The task
Look through the entries for the string "Also", and copy each line that holds it.

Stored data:
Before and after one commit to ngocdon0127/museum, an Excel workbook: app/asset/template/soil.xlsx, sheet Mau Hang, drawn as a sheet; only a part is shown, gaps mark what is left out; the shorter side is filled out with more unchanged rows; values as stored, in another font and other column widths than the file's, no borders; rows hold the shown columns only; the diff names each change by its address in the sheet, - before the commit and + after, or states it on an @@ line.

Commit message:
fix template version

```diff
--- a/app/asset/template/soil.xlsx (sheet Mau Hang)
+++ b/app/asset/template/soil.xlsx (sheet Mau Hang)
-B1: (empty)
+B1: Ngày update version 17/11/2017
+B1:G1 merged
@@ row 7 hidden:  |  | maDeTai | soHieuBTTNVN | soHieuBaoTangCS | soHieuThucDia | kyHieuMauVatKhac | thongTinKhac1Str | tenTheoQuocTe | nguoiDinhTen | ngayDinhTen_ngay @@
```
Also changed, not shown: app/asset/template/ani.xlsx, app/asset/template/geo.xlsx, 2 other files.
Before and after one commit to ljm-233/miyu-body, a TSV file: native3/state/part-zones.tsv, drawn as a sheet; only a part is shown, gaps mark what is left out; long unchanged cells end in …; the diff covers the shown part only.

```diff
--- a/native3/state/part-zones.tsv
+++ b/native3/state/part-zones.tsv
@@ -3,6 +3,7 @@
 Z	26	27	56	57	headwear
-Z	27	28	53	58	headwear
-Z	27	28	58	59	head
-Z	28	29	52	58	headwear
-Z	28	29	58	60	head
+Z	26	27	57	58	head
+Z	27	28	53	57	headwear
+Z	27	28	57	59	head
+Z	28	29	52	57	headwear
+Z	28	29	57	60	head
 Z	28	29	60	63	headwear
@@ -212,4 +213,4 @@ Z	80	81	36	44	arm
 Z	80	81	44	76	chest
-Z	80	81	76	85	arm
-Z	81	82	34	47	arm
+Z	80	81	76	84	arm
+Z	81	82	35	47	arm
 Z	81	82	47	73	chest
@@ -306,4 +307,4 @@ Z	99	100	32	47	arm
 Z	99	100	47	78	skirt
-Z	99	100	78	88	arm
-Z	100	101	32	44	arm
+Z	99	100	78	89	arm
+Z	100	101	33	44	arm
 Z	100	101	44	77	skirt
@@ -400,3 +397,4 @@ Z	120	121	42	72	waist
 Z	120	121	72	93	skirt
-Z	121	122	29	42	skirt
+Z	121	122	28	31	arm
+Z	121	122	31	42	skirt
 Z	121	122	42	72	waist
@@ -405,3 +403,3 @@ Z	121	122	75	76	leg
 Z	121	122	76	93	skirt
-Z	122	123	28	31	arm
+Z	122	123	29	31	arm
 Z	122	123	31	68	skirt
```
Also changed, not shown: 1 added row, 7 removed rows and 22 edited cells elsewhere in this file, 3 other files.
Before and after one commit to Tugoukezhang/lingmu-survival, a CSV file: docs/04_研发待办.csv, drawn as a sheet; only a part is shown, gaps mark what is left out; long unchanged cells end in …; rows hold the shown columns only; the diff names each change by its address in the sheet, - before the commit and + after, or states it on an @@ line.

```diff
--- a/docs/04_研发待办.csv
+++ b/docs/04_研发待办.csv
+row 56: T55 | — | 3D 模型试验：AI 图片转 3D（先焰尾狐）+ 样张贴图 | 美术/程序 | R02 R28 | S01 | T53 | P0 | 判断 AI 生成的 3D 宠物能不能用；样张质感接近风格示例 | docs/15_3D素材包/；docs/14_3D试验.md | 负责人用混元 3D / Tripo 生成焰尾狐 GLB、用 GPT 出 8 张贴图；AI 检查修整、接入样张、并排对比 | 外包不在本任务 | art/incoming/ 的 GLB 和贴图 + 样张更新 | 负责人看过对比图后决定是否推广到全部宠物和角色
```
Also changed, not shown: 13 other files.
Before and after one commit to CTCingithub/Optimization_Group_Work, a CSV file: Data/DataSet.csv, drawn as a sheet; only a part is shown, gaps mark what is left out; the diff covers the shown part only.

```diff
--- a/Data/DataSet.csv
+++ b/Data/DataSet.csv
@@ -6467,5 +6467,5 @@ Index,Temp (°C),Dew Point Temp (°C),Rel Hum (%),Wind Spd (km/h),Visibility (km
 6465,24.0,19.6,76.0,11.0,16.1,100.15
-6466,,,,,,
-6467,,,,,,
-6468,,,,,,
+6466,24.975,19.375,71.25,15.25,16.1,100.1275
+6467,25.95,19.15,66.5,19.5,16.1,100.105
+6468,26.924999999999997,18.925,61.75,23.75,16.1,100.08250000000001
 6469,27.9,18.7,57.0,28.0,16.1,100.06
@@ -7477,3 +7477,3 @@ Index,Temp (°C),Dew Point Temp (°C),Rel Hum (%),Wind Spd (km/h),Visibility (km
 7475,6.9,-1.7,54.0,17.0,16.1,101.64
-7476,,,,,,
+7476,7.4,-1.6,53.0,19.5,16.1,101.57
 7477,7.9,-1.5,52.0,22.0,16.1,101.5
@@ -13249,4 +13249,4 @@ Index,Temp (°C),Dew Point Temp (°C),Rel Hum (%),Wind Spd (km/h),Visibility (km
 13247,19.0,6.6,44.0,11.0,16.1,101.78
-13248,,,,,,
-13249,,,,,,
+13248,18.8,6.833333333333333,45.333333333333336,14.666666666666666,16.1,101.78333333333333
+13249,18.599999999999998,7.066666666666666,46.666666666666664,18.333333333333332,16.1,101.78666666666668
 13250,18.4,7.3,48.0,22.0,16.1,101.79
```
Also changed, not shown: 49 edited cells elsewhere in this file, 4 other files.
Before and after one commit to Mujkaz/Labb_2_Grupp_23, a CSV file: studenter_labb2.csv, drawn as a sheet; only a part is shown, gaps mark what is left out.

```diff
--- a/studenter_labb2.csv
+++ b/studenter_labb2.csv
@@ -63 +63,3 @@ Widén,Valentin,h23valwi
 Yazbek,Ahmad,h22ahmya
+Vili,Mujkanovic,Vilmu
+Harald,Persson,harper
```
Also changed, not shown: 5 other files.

Written solution
Also changed, not shown: app/asset/template/ani.xlsx, app/asset/template/geo.xlsx, 2 other files.
Also changed, not shown: 1 added row, 7 removed rows and 22 edited cells elsewhere in this file, 3 other files.
Also changed, not shown: 13 other files.
Also changed, not shown: 49 edited cells elsewhere in this file, 4 other files.
Also changed, not shown: 5 other files.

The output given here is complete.